• **WORK REQUEST**: Count the lines below that contain the word "href", and report only that number.

Front-end code edit data
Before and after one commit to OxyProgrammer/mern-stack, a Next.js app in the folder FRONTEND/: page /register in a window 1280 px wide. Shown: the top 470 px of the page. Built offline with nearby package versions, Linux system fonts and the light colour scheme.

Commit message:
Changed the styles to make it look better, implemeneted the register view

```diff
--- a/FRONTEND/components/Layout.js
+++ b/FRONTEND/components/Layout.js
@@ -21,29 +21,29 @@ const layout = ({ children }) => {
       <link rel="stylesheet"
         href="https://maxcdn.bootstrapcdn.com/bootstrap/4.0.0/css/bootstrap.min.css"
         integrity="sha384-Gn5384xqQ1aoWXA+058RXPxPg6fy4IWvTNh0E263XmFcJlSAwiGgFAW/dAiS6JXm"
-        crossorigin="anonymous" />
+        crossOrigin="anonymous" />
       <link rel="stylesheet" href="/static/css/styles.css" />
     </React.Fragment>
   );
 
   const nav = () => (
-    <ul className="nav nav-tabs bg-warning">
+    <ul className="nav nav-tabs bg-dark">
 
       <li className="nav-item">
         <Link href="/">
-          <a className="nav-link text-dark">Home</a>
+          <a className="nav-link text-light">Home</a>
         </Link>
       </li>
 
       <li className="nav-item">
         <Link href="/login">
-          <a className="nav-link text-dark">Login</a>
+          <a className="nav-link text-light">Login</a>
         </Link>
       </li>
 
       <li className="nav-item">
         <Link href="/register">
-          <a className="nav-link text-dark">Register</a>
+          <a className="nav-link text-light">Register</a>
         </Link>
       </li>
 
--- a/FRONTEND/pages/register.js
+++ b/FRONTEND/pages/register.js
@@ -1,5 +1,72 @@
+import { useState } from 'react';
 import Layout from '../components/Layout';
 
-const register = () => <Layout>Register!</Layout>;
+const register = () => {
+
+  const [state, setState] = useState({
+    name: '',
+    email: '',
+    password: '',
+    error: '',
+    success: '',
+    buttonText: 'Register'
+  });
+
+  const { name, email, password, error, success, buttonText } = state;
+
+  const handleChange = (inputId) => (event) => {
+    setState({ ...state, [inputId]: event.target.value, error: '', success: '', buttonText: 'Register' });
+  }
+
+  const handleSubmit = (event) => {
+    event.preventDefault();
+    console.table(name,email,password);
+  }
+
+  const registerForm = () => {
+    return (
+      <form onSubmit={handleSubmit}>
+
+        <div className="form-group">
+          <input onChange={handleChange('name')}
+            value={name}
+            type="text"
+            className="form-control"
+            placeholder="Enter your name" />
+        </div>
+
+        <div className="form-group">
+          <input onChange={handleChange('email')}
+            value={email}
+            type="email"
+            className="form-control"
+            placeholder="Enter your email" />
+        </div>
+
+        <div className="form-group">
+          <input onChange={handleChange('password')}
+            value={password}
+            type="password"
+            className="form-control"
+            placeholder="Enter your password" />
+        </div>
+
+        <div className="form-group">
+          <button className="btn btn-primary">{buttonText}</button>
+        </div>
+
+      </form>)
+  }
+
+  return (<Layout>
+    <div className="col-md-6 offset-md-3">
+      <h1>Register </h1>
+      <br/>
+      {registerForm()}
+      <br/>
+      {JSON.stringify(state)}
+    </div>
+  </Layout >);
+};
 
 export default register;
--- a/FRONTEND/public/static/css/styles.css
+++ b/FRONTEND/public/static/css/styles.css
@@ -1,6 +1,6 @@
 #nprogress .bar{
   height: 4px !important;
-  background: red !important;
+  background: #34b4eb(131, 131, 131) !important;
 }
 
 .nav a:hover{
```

...

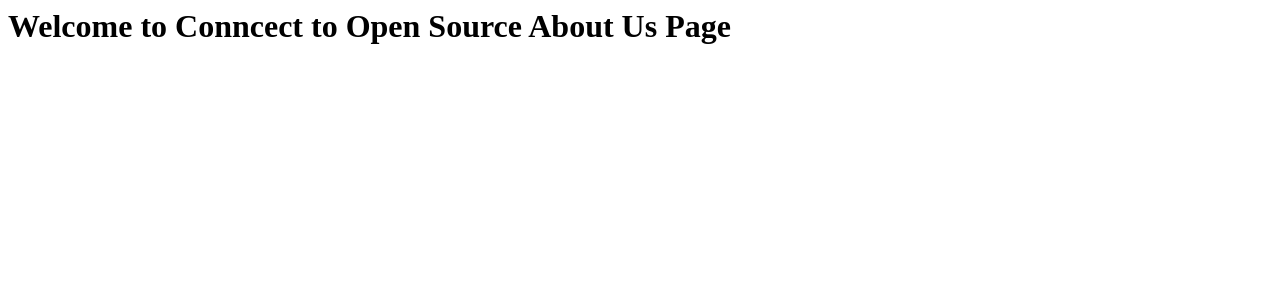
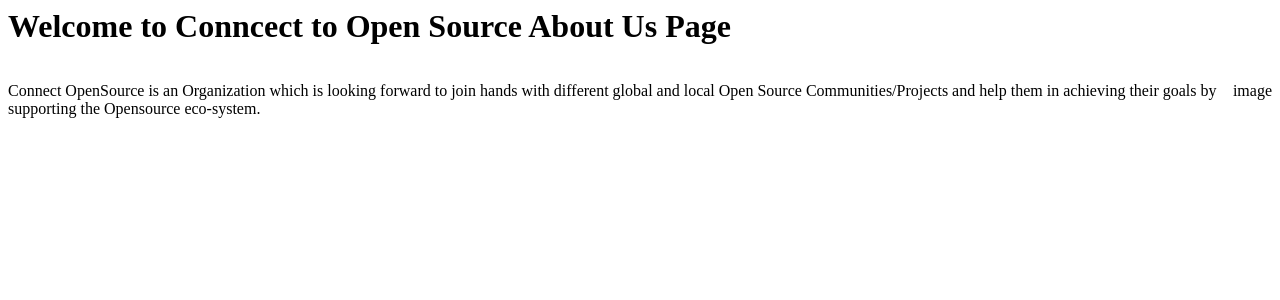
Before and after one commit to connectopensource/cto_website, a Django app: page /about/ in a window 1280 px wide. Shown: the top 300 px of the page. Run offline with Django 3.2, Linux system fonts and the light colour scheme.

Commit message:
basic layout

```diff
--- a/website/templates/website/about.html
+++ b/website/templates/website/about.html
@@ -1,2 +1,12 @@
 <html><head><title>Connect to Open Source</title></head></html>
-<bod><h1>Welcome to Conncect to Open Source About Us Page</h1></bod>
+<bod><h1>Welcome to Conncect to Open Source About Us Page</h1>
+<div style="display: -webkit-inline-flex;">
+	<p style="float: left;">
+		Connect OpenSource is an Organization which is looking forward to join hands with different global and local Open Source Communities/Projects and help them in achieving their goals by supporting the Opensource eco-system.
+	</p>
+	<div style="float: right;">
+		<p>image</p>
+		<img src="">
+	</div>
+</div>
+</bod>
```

• **ANSWER TO THIS PROBLEM**: 5